> _Problem to work on_:
Would you reproduce exactly the lines below from the one holding "A[作者提示词 / 图片 / 文件 / 作品引用] --> B[任务与作品范围识别]" through the one holding "G -->|规划 / 写作", inclusive, and no others?

> _Data records_:

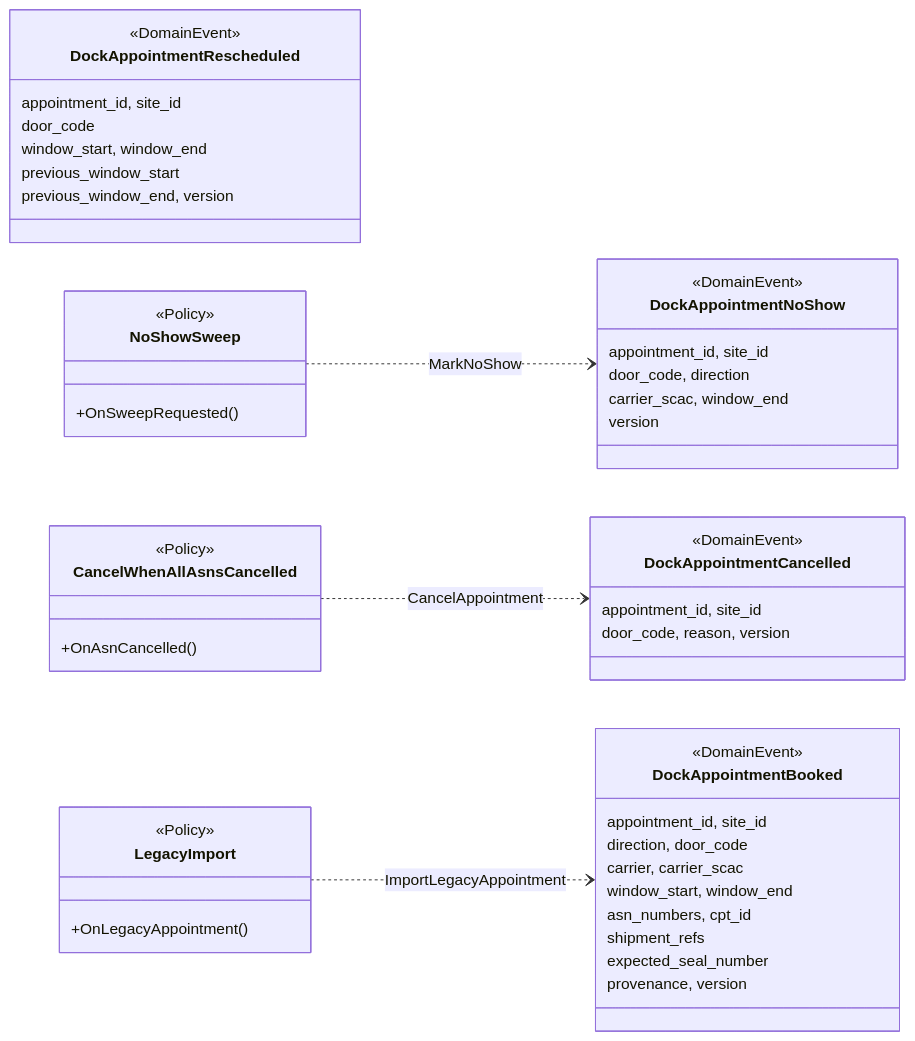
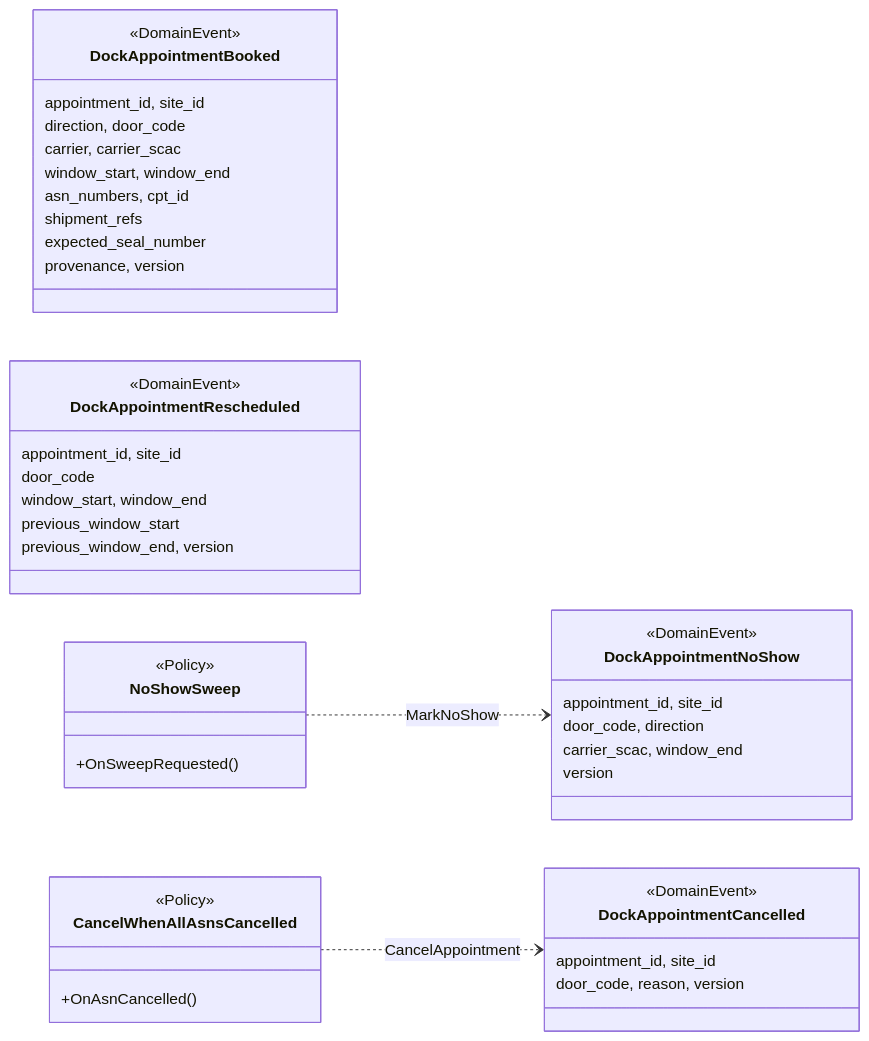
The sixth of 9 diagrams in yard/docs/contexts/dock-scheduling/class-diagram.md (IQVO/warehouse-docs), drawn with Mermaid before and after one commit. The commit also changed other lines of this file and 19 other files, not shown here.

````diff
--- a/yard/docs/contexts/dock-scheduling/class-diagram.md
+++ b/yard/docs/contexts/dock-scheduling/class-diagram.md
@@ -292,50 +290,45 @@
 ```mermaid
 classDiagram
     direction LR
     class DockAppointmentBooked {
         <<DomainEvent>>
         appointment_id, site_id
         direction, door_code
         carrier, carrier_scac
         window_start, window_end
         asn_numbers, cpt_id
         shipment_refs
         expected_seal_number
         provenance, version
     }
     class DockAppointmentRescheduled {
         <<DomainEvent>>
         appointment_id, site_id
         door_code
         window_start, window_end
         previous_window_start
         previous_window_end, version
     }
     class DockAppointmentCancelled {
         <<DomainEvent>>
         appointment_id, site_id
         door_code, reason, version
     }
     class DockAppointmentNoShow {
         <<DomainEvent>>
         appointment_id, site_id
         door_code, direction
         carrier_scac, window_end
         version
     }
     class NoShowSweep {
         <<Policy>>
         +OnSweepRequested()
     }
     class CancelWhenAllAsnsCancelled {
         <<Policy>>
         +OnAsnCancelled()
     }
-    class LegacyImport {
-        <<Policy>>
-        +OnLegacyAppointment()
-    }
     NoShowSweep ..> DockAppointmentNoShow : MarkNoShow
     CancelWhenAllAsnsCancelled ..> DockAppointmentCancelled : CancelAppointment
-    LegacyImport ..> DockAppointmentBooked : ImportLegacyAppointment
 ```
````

--

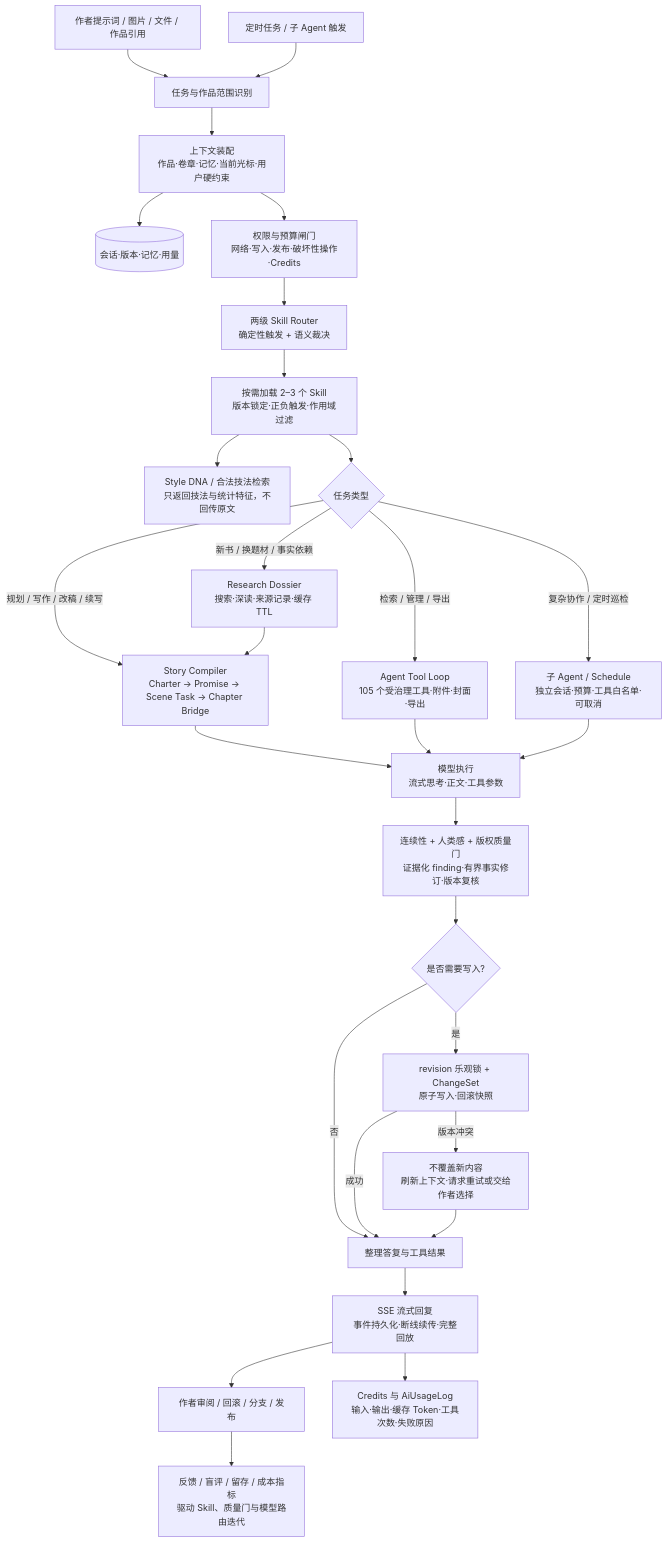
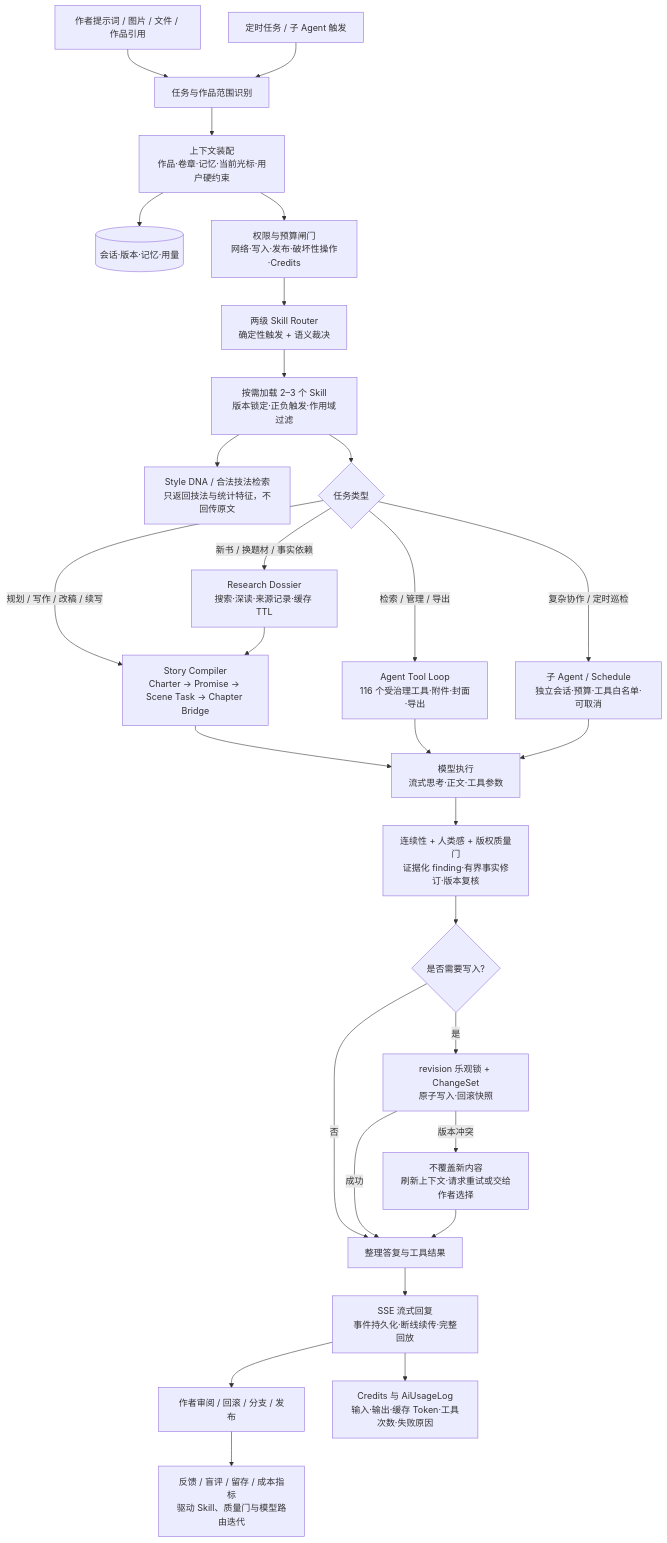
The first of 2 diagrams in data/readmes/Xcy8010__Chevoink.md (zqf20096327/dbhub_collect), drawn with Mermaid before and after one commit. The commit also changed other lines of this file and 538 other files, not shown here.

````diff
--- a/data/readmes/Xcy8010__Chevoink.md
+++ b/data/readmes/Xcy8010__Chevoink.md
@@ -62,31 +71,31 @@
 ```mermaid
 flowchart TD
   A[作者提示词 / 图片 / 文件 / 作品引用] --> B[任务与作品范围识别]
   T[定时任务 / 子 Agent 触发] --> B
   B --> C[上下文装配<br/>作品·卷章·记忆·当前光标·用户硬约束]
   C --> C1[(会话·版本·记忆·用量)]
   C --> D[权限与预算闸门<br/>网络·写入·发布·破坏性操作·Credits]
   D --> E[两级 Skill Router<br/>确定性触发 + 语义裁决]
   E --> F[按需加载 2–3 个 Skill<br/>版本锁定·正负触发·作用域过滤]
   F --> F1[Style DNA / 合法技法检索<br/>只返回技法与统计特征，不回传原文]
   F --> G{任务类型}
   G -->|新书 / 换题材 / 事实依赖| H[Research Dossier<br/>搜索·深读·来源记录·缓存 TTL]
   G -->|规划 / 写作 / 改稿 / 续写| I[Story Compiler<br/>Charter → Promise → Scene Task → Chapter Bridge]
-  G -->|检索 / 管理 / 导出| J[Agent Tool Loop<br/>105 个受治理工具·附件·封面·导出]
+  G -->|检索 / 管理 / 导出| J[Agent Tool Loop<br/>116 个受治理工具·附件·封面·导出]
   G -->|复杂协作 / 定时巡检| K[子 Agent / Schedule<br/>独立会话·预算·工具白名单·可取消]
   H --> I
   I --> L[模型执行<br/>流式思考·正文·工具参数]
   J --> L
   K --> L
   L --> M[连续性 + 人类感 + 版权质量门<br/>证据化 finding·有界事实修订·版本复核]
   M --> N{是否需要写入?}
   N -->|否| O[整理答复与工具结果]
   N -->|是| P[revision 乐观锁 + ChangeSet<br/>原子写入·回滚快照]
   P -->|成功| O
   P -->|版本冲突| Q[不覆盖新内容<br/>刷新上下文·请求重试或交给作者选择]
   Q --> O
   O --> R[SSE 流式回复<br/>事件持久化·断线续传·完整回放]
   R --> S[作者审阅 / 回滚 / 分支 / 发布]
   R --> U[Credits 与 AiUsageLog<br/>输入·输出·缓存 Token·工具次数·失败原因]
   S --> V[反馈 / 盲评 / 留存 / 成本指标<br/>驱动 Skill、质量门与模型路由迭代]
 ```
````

> _Exercise result_:
   A[作者提示词 / 图片 / 文件 / 作品引用] --> B[任务与作品范围识别]
   T[定时任务 / 子 Agent 触发] --> B
   B --> C[上下文装配<br/>作品·卷章·记忆·当前光标·用户硬约束]
   C --> C1[(会话·版本·记忆·用量)]
   C --> D[权限与预算闸门<br/>网络·写入·发布·破坏性操作·Credits]
   D --> E[两级 Skill Router<br/>确定性触发 + 语义裁决]
   E --> F[按需加载 2–3 个 Skill<br/>版本锁定·正负触发·作用域过滤]
   F --> F1[Style DNA / 合法技法检索<br/>只返回技法与统计特征，不回传原文]
   F --> G{任务类型}
   G -->|新书 / 换题材 / 事实依赖| H[Research Dossier<br/>搜索·深读·来源记录·缓存 TTL]
   G -->|规划 / 写作 / 改稿 / 续写| I[Story Compiler<br/>Charter → Promise → Scene Task → Chapter Bridge]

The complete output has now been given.